The Ugandan government in an effort to promote the export of value-added products and also generate jobs and revenue for its people has promised free land to investors in the country.
The president Yoweri Museveni who made this promise at the opening ceremony of the Organization for Economic Cooperation and Development (OEDC) meeting held in Kampala recently stated that the government intends to recover the cost of the land through job creation for the people and that this would boost the investment climate in the country.
He noted that the OECD works closely with other stakeholders in Africa to support African countries in developing policy reforms that strengthen investment and development adding that the two-day forum which brought together 30 European countries, the United States of America (USA), Japan, South Korea and Mexico has its objective as addressing the challenges of globalization.
The president stated that transport costs remain high in Africa, accounting for 14% of the value of exports, compared to only 8.6% for developed countries and that currently, only 27.6% of Africa’s two million kilometers of roads are paved compared to 43% in Asia and 33.5% in Latin America. “If we address this bottleneck, including adding value to our products, our economies will be doing much better,” Museveni said.
As it concerns energy, he warned environmentalists against sabotaging the building of hydro-power dams adding that building a dam in Africa is a war. “Some so-called environmentalists talk of environmental protection when in Uganda we destroy 40 billion cubic meters of wood annually for firewood.”
He said that Africa needs to use alternative sources of energy to attract investments and meet the Millennium Development Goals (MDGs), which calls for the reduction of poverty by half by 2015.
“If we don’t develop electricity facilities, how shall we achieve the MDGs? Are we supposed to use magic, witchcraft or what?” Electricity together with transport will lower the cost of doing business and will open investment opportunities.”
Also speaking at the Forum, the Acting Chief Executive of New Partnership for Africa Development (NEPAD), Amb. Olukorede Willoughby, said African governments need to develop consistent policies in a bid to attract private investors to the road sector adding that there is high risk involved and that African governments need to give assurances, fight corruption, improve transparency and political stability
In a related development, the Ugandan government has also decided to fight poverty by allocating more funds to agriculture in its national budgets to a minimum of 10% and also to maintain a growth rate of 6%.
The government has also seen the need to spend more in order to meet the Comprehensive Africa Agriculture Development Program (CAADP) goals of fighting poverty through aligning more funding to the agricultural sector, which it has not met since 2003.
However stakeholders say that Uganda’s agricultural growth has stagnated at below 4% for many years and that it was 0.4% in 2007, while funding rotates around 4%.
Its State Minister for Agriculture, Bright Rwamirama, pointed these out during a conference at Munyonyo, decrying the low funding to the agriculture sector, “We need to do more financing of the sector if poverty is to be fought.

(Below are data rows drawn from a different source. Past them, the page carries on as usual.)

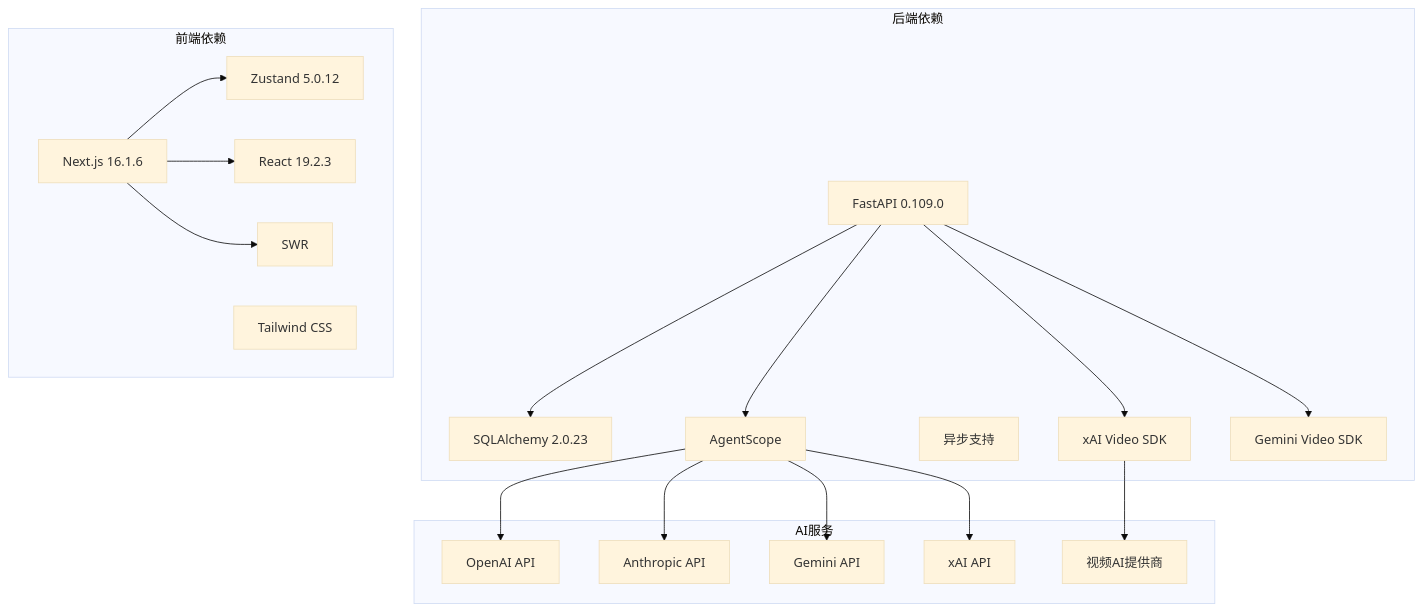
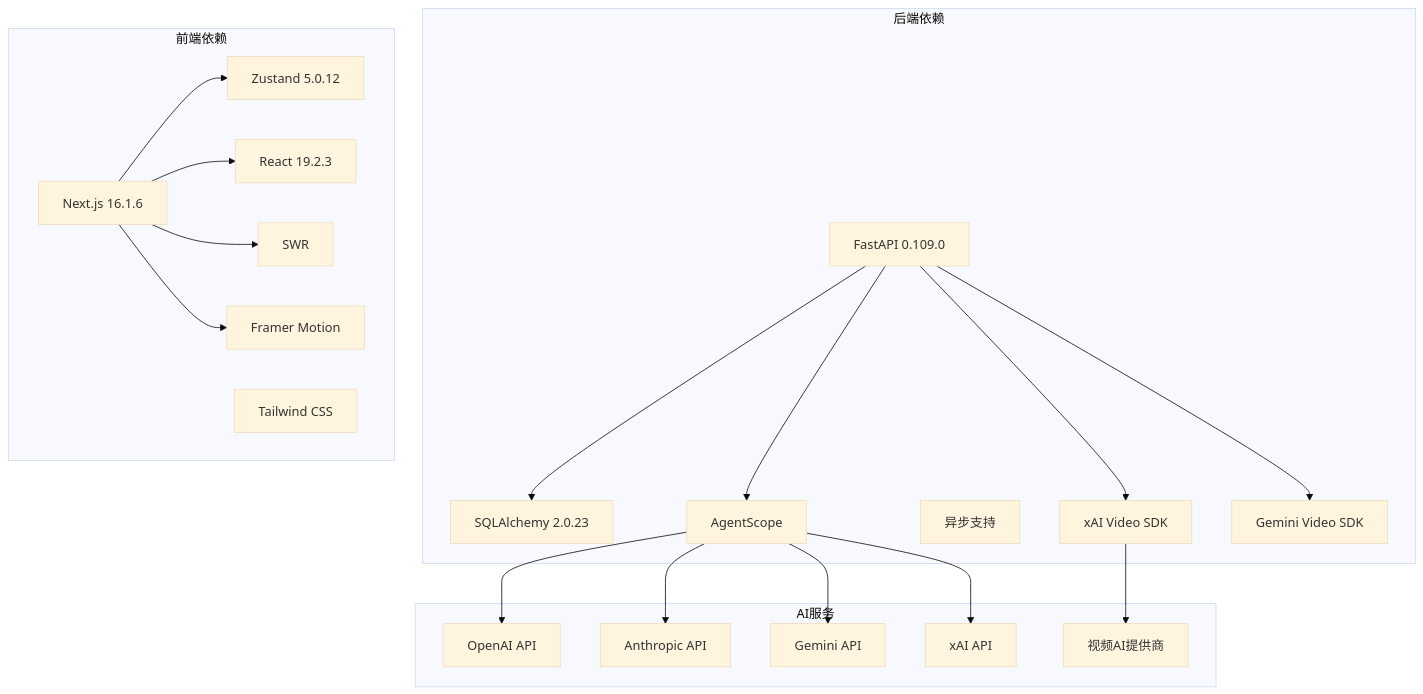
Diagram 18 of 19 in .qoder/repowiki/zh/content/前端应用架构/状态管理/Zustand Store 设计/增强的AI助手存储.md (KunLabAI/KunFlix), drawn with Mermaid (base theme) before and after one commit. The commit also changed other lines of this file and 20 other files, not shown here.

````diff
--- a/.qoder/repowiki/zh/content/前端应用架构/状态管理/Zustand Store 设计/增强的AI助手存储.md
+++ b/.qoder/repowiki/zh/content/前端应用架构/状态管理/Zustand Store 设计/增强的AI助手存储.md
@@ -561,37 +702,39 @@
 ```mermaid
 graph TB
 subgraph "后端依赖"
 FastAPI[FastAPI 0.109.0]
 SQLAlchemy[SQLAlchemy 2.0.23]
 AgentScope[AgentScope]
 Async[异步支持]
 VideoSDK[xAI Video SDK]
 GeminiSDK[Gemini Video SDK]
 end
 subgraph "前端依赖"
 NextJS[Next.js 16.1.6]
 Zustand[Zustand 5.0.12]
 React[React 19.2.3]
 Tailwind[Tailwind CSS]
 SWR[SWR]
+FramerMotion[Framer Motion]
 end
 subgraph "AI服务"
 OpenAI[OpenAI API]
 Anthropic[Anthropic API]
 Gemini[Gemini API]
 XAI[xAI API]
 VideoProviders[视频AI提供商]
 end
 FastAPI --> AgentScope
 FastAPI --> SQLAlchemy
 FastAPI --> VideoSDK
 FastAPI --> GeminiSDK
 NextJS --> Zustand
 NextJS --> React
 NextJS --> SWR
+NextJS --> FramerMotion
 AgentScope --> OpenAI
 AgentScope --> Anthropic
 AgentScope --> Gemini
 AgentScope --> XAI
 VideoSDK --> VideoProviders
 ```
````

Agriculture is implemented in remote areas with hardly any infrastructure and it is susceptible to weather vagaries.”
He stated that agriculture accounts for 30-60% of the gross domestic product, 60-90% of employment and 25-45% of export earnings in most African countries adding that over 70% of Africans live in rural areas and depend on agriculture for survival.
Also speaking on the need to fund agriculture, the Ugandan Vice-President, Prof. Gilbert Bukenya, said that intervening in infrastructure development, health and education will have a positive effect on the development of the agricultural sector.

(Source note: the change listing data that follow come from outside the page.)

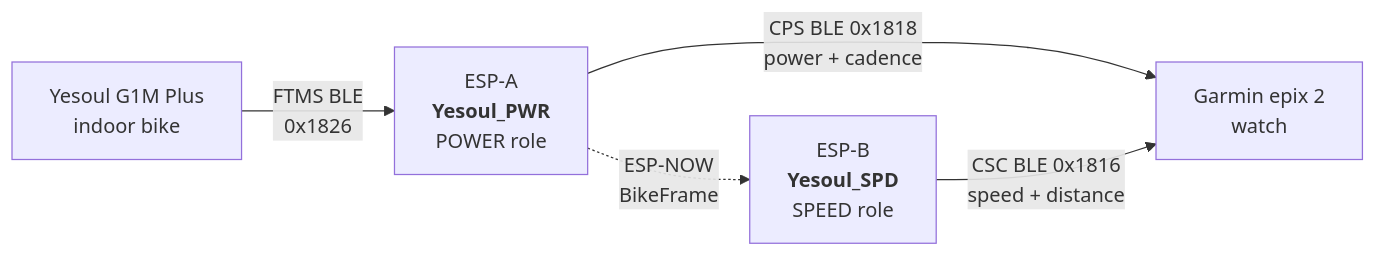
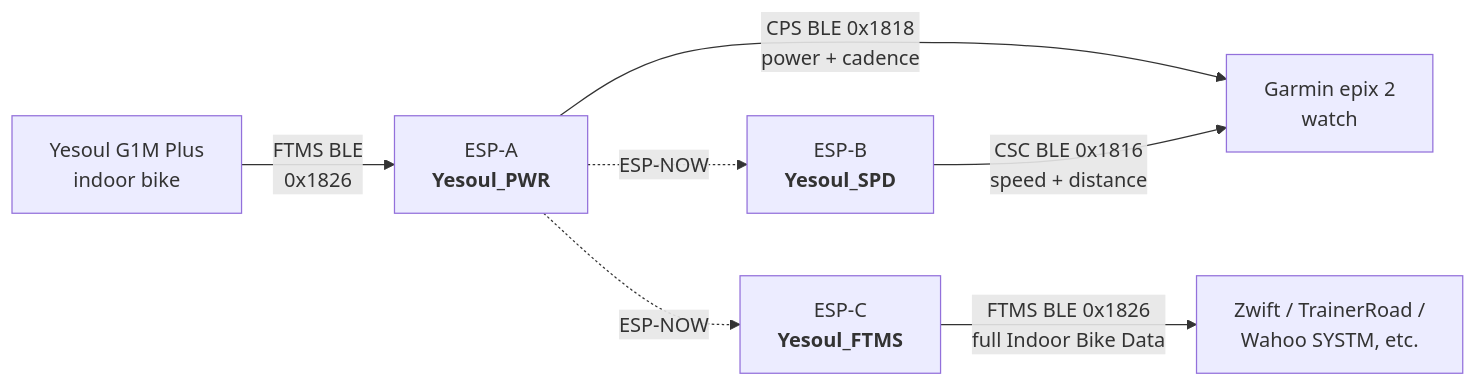
One commit to Topherr/Yesoul_BLE changed the diagram in README.md. Above: the diagram before and after it, drawn with Mermaid. The commit also changed other lines of this file and 4 other files, not shown here.

````diff
--- a/README.md
+++ b/README.md
@@ -9,12 +13,16 @@
 ```mermaid
 flowchart LR
     bike["Yesoul G1M Plus<br/>indoor bike"]
-    espA["ESP-A<br/><b>Yesoul_PWR</b><br/>POWER role"]
-    espB["ESP-B<br/><b>Yesoul_SPD</b><br/>SPEED role"]
+    espA["ESP-A<br/><b>Yesoul_PWR</b>"]
+    espB["ESP-B<br/><b>Yesoul_SPD</b>"]
+    espC["ESP-C<br/><b>Yesoul_FTMS</b>"]
     watch["Garmin epix 2<br/>watch"]
+    zwift["Zwift / TrainerRoad /<br/>Wahoo SYSTM, etc."]
 
     bike -->|"FTMS BLE<br/>0x1826"| espA
     espA -->|"CPS BLE 0x1818<br/>power + cadence"| watch
-    espA -.->|"ESP-NOW<br/>BikeFrame"| espB
+    espA -.->|"ESP-NOW"| espB
+    espA -.->|"ESP-NOW"| espC
     espB -->|"CSC BLE 0x1816<br/>speed + distance"| watch
+    espC -->|"FTMS BLE 0x1826<br/>full Indoor Bike Data"| zwift
 ```
````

He observed that when the roads are good, agriculture would be boosted adding that in the 2009 budget, the government definitely would allocate more money to the agricultural sector.

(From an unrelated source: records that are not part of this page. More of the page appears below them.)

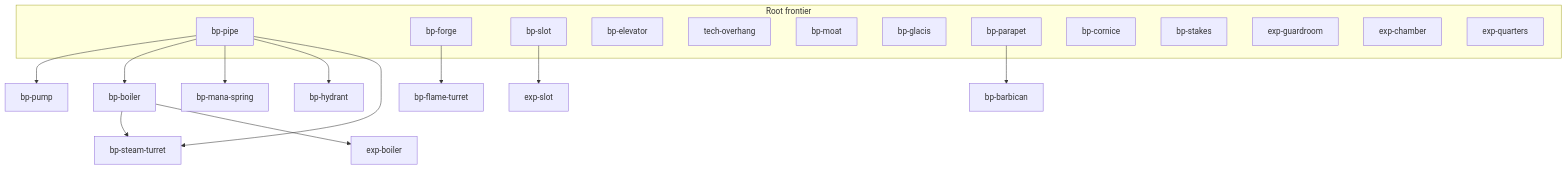
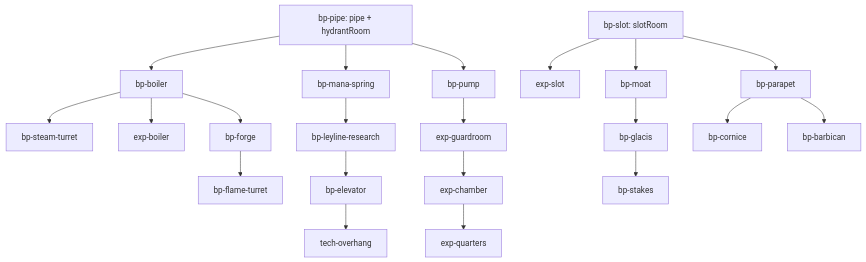
Before and after one commit to katerberg/wizard-tower-builder: the second of 2 diagrams in docs/RESEARCH.md, drawn with Mermaid. The commit also changed other lines of this file and 17 other files, not shown here.

````diff
--- a/docs/RESEARCH.md
+++ b/docs/RESEARCH.md
@@ -177,28 +180,25 @@
 ```mermaid
 flowchart TB
-  subgraph roots [Root frontier]
-    pipe[bp-pipe]
-    forge[bp-forge]
-    slot[bp-slot]
-    elev[bp-elevator]
-    overhang[tech-overhang]
-    moat[bp-moat]
-    glacis[bp-glacis]
-    parapet[bp-parapet]
-    cornice[bp-cornice]
-    stakes[bp-stakes]
-    expG[exp-guardroom]
-    expC[exp-chamber]
-    expQ[exp-quarters]
-  end
-  pipe --> pump[bp-pump]
+  pipe["bp-pipe: pipe + hydrantRoom"]
+  slot["bp-slot: slotRoom"]
   pipe --> boiler[bp-boiler]
   pipe --> spring[bp-mana-spring]
-  pipe --> hydrant[bp-hydrant]
+  pipe --> pump[bp-pump]
   boiler --> steam[bp-steam-turret]
-  pipe --> steam
+  boiler --> expBoiler[exp-boiler]
+  boiler --> forge[bp-forge]
   forge --> flame[bp-flame-turret]
+  spring --> leyline[bp-leyline-research]
+  leyline --> elev[bp-elevator]
+  elev --> overhang[tech-overhang]
+  pump --> expG[exp-guardroom]
+  expG --> expC[exp-chamber]
+  expC --> expQ[exp-quarters]
   slot --> expSlot[exp-slot]
-  boiler --> expBoiler[exp-boiler]
+  slot --> moat[bp-moat]
+  slot --> parapet[bp-parapet]
+  moat --> glacis[bp-glacis]
+  glacis --> stakes[bp-stakes]
+  parapet --> cornice[bp-cornice]
   parapet --> barbican[bp-barbican]
 ```
````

He stated: “Several countries have already achieved the CAADP agreed goals. These include Mali, Madagascar, Namibia, Niger, Chad and Ethiopia. All have budgets that are above 10%.
Prof. Bukenya emphasized that the government in an attempt to promote the export of value-added products and generate jobs and revenue has offered investors free land adding that land should be given free without the question of whether there would be rent or not and that this would be recovered ultimately through job creation for the people, when the investment climate is boosted.